At 9.15 p.m. one hour after Ethel's electrocution, she was lying in her coffin. She was clad in a white
sheet and her head was covered with a bit of silk to hide the "hot spot".
Ethel tried to assure her children that the electric chair is painless. In reality Ethel found the concept of
electrocution repulsive and would have preferred to be shot.
Once the current was turned on she
stiffened, and was lifted off the oak
seat. Her hands opened and closed
and then she slowly sank down into
the chair. Being electrocuted
according to the procedure, Ethel
was unstrapped and her dress pulled
down to place a stethoscope on her
chest. She was still alive! After
consultations between the warden
and the executioner, Ethel was
restrapped and the current was
applied two more times while smoke
rose from her head. Finally Ethel
was dead at 8.16 p.m. after 4
minutes and 30 seconds.
Julius Rosenberg and his wife Ethel, both members of
the American Communist Party were convicted spies.
They were accused of providing the Soviet Union
with information about the atomic bomb.
Their trial took place in the environment of the Korean
War, with Senator Joseph McCarthy at the peak of his
anti-Communism "Red Scare" campaign and at a time
when confict with the Soviet Union was considered
almost inevitable. Therefore the first detonation of a

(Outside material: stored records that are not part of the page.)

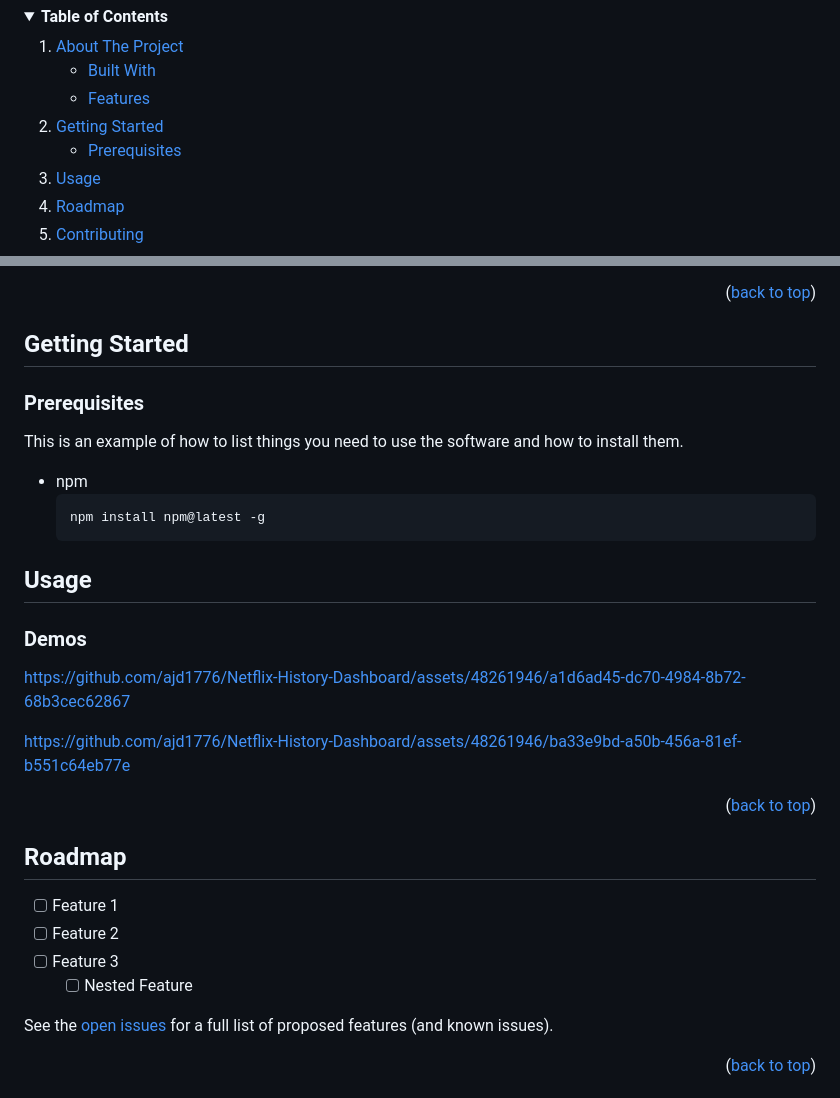
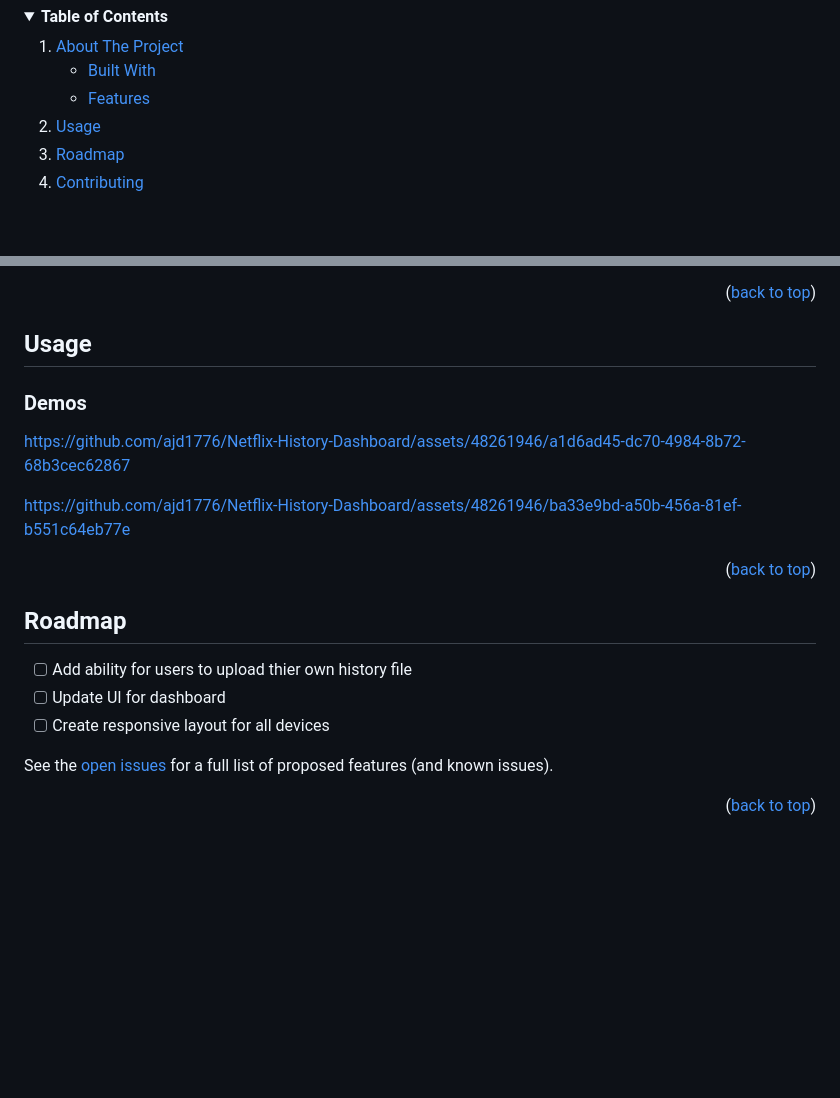
Before and after one commit to ajd1776/Netflix-History-Dashboard, a Markdown page: README.md, 2 parts joined by grey strips. Drawn GitHub-style; folded sections open; blank space fills up the shorter version.

````diff
--- a/README.md
+++ b/README.md
@@ -56,12 +56,6 @@
         <li><a href="#features">Features</a></li>
       </ul>
     </li>
-    <li>
-      <a href="#getting-started">Getting Started</a>
-      <ul>
-        <li><a href="#prerequisites">Prerequisites</a></li>
-      </ul>
-    </li>
     <li><a href="#usage">Usage</a></li>
     <li><a href="#roadmap">Roadmap</a></li>
     <li><a href="#contributing">Contributing</a></li>
@@ -111,30 +105,15 @@ Hosted On [PythonAnywhere](https://www.pythonanywhere.com) with a free plan.
 <p align="right">(<a href="#readme-top">back to top</a>)</p>
 
 
-<!-- GETTING STARTED -->
-## Getting Started
-
-### Prerequisites
-
-This is an example of how to list things you need to use the software and how to install them.
-* npm
-  ```sh
-  npm install npm@latest -g
-  ```
-
-
 <!-- USAGE EXAMPLES -->
 ## Usage
 
 ### Demos
 
-
 https://github.com/ajd1776/Netflix-History-Dashboard/assets/48261946/a1d6ad45-dc70-4984-8b72-68b3cec62867
 
 
 https://github.com/ajd1776/Netflix-History-Dashboard/assets/48261946/ba33e9bd-a50b-456a-81ef-b551c64eb77e
-
-
 
 <p align="right">(<a href="#readme-top">back to top</a>)</p>
 
@@ -142,10 +121,9 @@ https://github.com/ajd1776/Netflix-History-Dashboard/assets/48261946/ba33e9bd-a5
 <!-- ROADMAP -->
 ## Roadmap
 
-- [ ] Feature 1
-- [ ] Feature 2
-- [ ] Feature 3
-    - [ ] Nested Feature
+- [ ] Add ability for users to upload thier own history file
+- [ ] Update UI for dashboard
+- [ ] Create responsive layout for all devices
 
 See the [open issues](https://github.com/github_username/repo_name/issues) for a full list of proposed features (and known issues).
 
````
Also changed, not shown: other parts of README.md (+0 -5 lines).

soviet atomic bomb was a chock for America.
Ethel Rosenberg is the only woman in the U.S. who
has been elecrocuted for another crime than murder.

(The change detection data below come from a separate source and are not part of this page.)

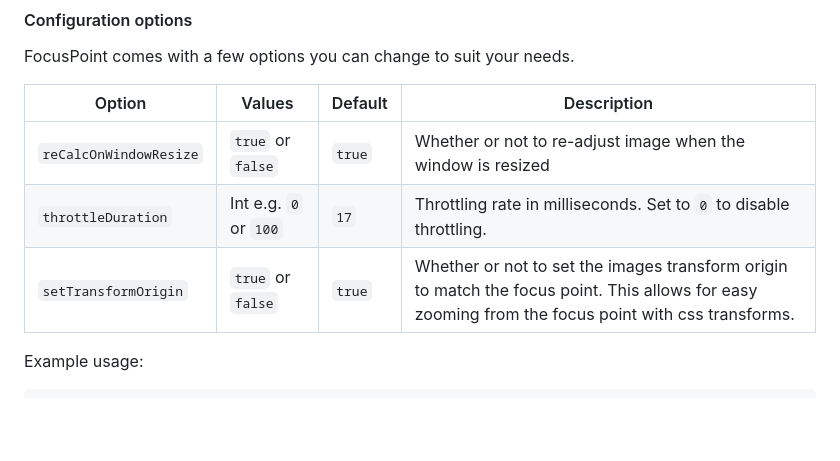
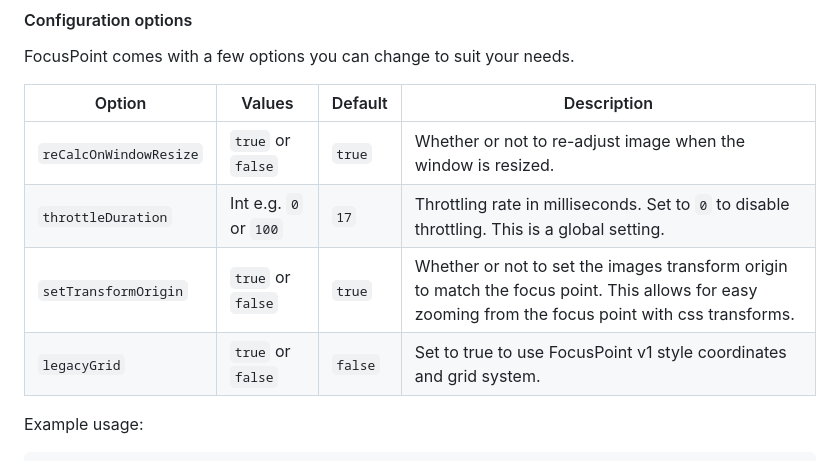
Before and after one commit to jonom/jquery-focuspoint, a Markdown page: README.md, the part around one of its changes. Rendered like a GitHub page; blank space fills up the shorter version.

```diff
--- a/README.md
+++ b/README.md
@@ -84,9 +82,10 @@ FocusPoint comes with a few options you can change to suit your needs.
 
 | Option                 | Values                | Default | Description |
 | ---------------------- | --------------------- | ------- | ----------- |
-| `reCalcOnWindowResize` | `true` or `false`     | `true`  | Whether or not to re-adjust image when the window is resized |
-| `throttleDuration`     | Int e.g. `0` or `100` | `17`    | Throttling rate in milliseconds. Set to `0` to disable throttling. |
+| `reCalcOnWindowResize` | `true` or `false`     | `true`  | Whether or not to re-adjust image when the window is resized. |
+| `throttleDuration`     | Int e.g. `0` or `100` | `17`    | Throttling rate in milliseconds. Set to `0` to disable throttling. This is a global setting. |
 | `setTransformOrigin`   | `true` or `false`     | `true`  | Whether or not to set the images transform origin to match the focus point. This allows for easy zooming from the focus point with css transforms. |
+| `legacyGrid`   | `true` or `false`     | `false`  | Set to true to use FocusPoint v1 style coordinates and grid system. |
 
 Example usage:
 
```
Also changed, not shown: other parts of README.md (+18 -30 lines), demos/img/grid.png, demos/img/minimum-region.png (added), 3 other files.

The judge considered their crime - handling over the
atomic bomb to Stalin - worse than murder. President
Eisenhower felt the same way, and granted no
However they were promised their death sentence
would be commuted should they be willing to tell all.
The execution was scheduled for June 19, 1953. Ethel
was then 35 years old.
When Julius was dead and Ethel was led from her cell
the rabbi asked her to say something to save herself.
Her response - and final words were:
"I have nothing to say. I am ready".
Ethel entered the death chamber quietly wearing a
dark green print dress with white polka dots. She
wore cloth slippers on her bare feet. The top of her
head had been shaved to ensure for better contact
with the sponge inside the electrocution's helmet.
Ethel sat down in the chair unassisted, her composure
solid and defiant. She looked straight ahead but closed
her eyes when the leather mask was pulled over her